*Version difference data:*
━━━━━━━━

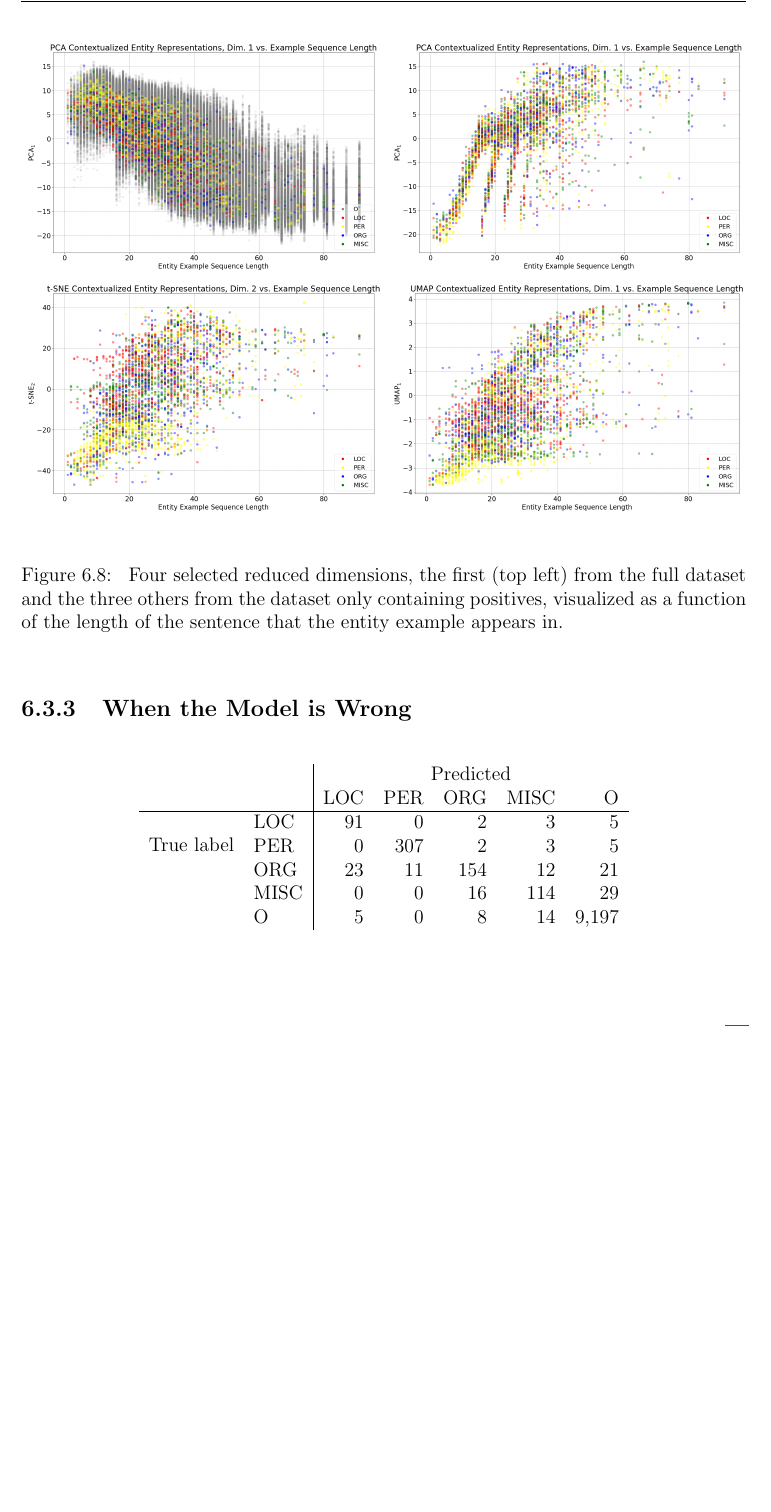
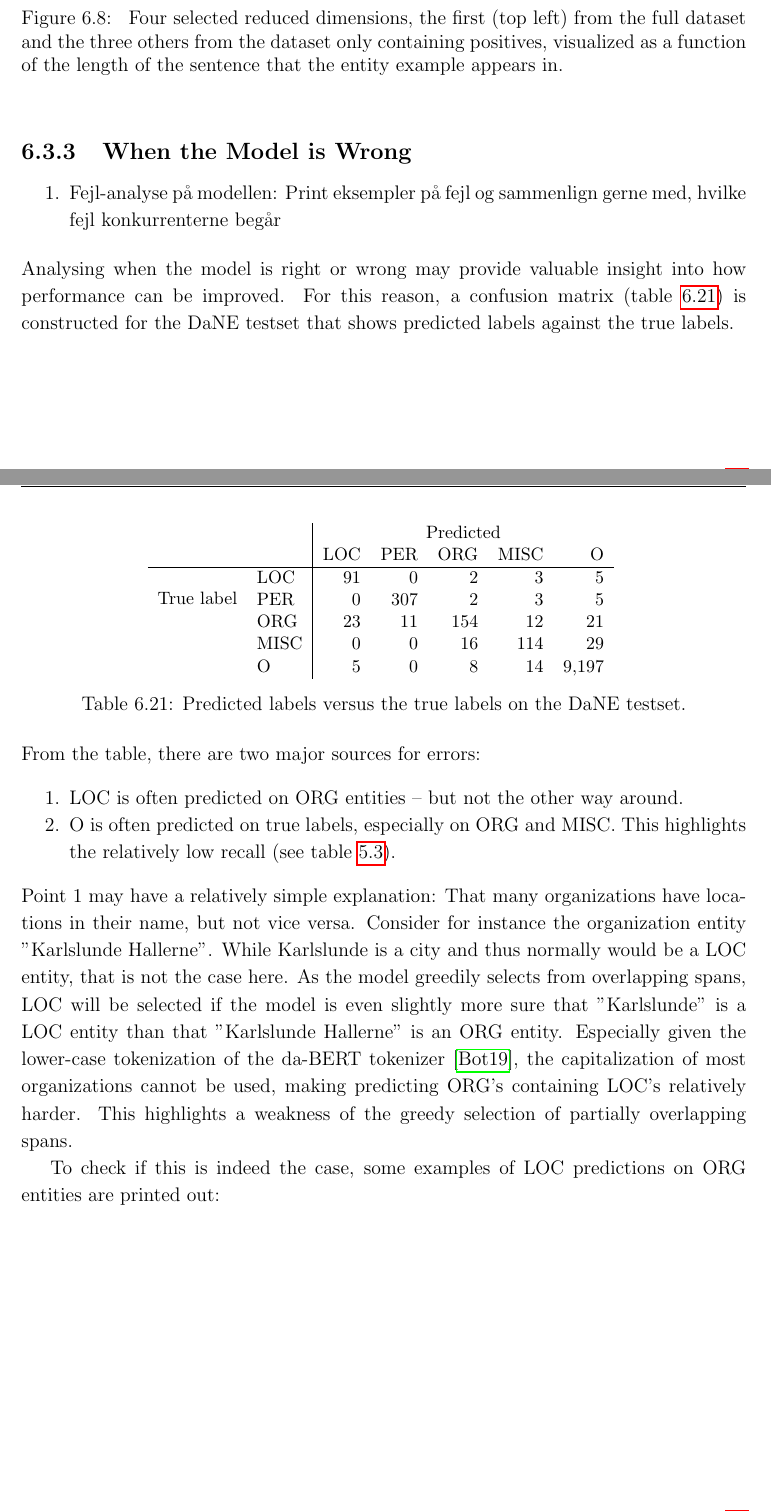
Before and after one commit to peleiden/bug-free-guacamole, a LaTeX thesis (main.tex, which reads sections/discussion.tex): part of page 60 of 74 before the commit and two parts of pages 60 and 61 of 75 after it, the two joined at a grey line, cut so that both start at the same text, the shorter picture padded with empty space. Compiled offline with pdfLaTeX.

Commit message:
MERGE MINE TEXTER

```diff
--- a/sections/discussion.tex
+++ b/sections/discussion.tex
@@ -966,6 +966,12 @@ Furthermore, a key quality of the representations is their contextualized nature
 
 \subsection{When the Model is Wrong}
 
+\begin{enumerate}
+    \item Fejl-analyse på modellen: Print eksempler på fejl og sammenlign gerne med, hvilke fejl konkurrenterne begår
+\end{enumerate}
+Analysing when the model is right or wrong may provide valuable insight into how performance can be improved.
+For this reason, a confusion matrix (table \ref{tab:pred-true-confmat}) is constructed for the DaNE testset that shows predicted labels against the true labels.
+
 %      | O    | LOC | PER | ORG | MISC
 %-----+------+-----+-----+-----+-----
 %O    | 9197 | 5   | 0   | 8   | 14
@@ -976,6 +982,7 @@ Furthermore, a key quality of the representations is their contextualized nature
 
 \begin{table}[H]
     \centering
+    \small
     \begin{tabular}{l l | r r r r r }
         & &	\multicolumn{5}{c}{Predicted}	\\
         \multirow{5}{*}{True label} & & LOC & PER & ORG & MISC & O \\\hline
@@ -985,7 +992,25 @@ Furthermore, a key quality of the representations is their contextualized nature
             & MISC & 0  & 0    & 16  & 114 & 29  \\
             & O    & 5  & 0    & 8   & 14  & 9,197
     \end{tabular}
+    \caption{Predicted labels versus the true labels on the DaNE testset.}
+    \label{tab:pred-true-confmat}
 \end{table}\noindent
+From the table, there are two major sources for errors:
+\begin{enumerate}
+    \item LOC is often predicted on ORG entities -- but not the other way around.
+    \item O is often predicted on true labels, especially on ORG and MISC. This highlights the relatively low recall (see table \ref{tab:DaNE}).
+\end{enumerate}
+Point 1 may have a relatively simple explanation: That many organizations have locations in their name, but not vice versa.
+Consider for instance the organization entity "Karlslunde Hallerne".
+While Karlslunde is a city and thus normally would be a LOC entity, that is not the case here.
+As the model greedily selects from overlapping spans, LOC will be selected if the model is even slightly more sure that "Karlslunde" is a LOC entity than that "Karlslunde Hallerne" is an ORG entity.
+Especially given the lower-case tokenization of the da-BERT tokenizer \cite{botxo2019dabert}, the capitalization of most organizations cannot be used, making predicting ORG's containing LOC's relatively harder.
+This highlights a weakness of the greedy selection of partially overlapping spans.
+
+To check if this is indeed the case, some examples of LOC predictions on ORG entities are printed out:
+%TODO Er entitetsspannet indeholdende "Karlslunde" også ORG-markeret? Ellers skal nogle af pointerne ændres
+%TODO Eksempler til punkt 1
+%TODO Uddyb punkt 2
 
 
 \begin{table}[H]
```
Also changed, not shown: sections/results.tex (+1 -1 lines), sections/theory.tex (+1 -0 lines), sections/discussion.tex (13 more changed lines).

━━━━━━━━

*Task directions:* Reproduce the entries above exactly. Do not include the images.

*Worked solution:*
Before and after one commit to peleiden/bug-free-guacamole, a LaTeX thesis (main.tex, which reads sections/discussion.tex): part of page 60 of 74 before the commit and two parts of pages 60 and 61 of 75 after it, the two joined at a grey line, cut so that both start at the same text, the shorter picture padded with empty space. Compiled offline with pdfLaTeX.

Commit message:
MERGE MINE TEXTER

```diff
--- a/sections/discussion.tex
+++ b/sections/discussion.tex
@@ -966,6 +966,12 @@ Furthermore, a key quality of the representations is their contextualized nature
 
 \subsection{When the Model is Wrong}
 
+\begin{enumerate}
+    \item Fejl-analyse på modellen: Print eksempler på fejl og sammenlign gerne med, hvilke fejl konkurrenterne begår
+\end{enumerate}
+Analysing when the model is right or wrong may provide valuable insight into how performance can be improved.
+For this reason, a confusion matrix (table \ref{tab:pred-true-confmat}) is constructed for the DaNE testset that shows predicted labels against the true labels.
+
 %      | O    | LOC | PER | ORG | MISC
 %-----+------+-----+-----+-----+-----
 %O    | 9197 | 5   | 0   | 8   | 14
@@ -976,6 +982,7 @@ Furthermore, a key quality of the representations is their contextualized nature
 
 \begin{table}[H]
     \centering
+    \small
     \begin{tabular}{l l | r r r r r }
         & &	\multicolumn{5}{c}{Predicted}	\\
         \multirow{5}{*}{True label} & & LOC & PER & ORG & MISC & O \\\hline
@@ -985,7 +992,25 @@ Furthermore, a key quality of the representations is their contextualized nature
             & MISC & 0  & 0    & 16  & 114 & 29  \\
             & O    & 5  & 0    & 8   & 14  & 9,197
     \end{tabular}
+    \caption{Predicted labels versus the true labels on the DaNE testset.}
+    \label{tab:pred-true-confmat}
 \end{table}\noindent
+From the table, there are two major sources for errors:
+\begin{enumerate}
+    \item LOC is often predicted on ORG entities -- but not the other way around.
+    \item O is often predicted on true labels, especially on ORG and MISC. This highlights the relatively low recall (see table \ref{tab:DaNE}).
+\end{enumerate}
+Point 1 may have a relatively simple explanation: That many organizations have locations in their name, but not vice versa.
+Consider for instance the organization entity "Karlslunde Hallerne".
+While Karlslunde is a city and thus normally would be a LOC entity, that is not the case here.
+As the model greedily selects from overlapping spans, LOC will be selected if the model is even slightly more sure that "Karlslunde" is a LOC entity than that "Karlslunde Hallerne" is an ORG entity.
+Especially given the lower-case tokenization of the da-BERT tokenizer \cite{botxo2019dabert}, the capitalization of most organizations cannot be used, making predicting ORG's containing LOC's relatively harder.
+This highlights a weakness of the greedy selection of partially overlapping spans.
+
+To check if this is indeed the case, some examples of LOC predictions on ORG entities are printed out:
+%TODO Er entitetsspannet indeholdende "Karlslunde" også ORG-markeret? Ellers skal nogle af pointerne ændres
+%TODO Eksempler til punkt 1
+%TODO Uddyb punkt 2
 
 
 \begin{table}[H]
```
Also changed, not shown: sections/results.tex (+1 -1 lines), sections/theory.tex (+1 -0 lines), sections/discussion.tex (13 more changed lines).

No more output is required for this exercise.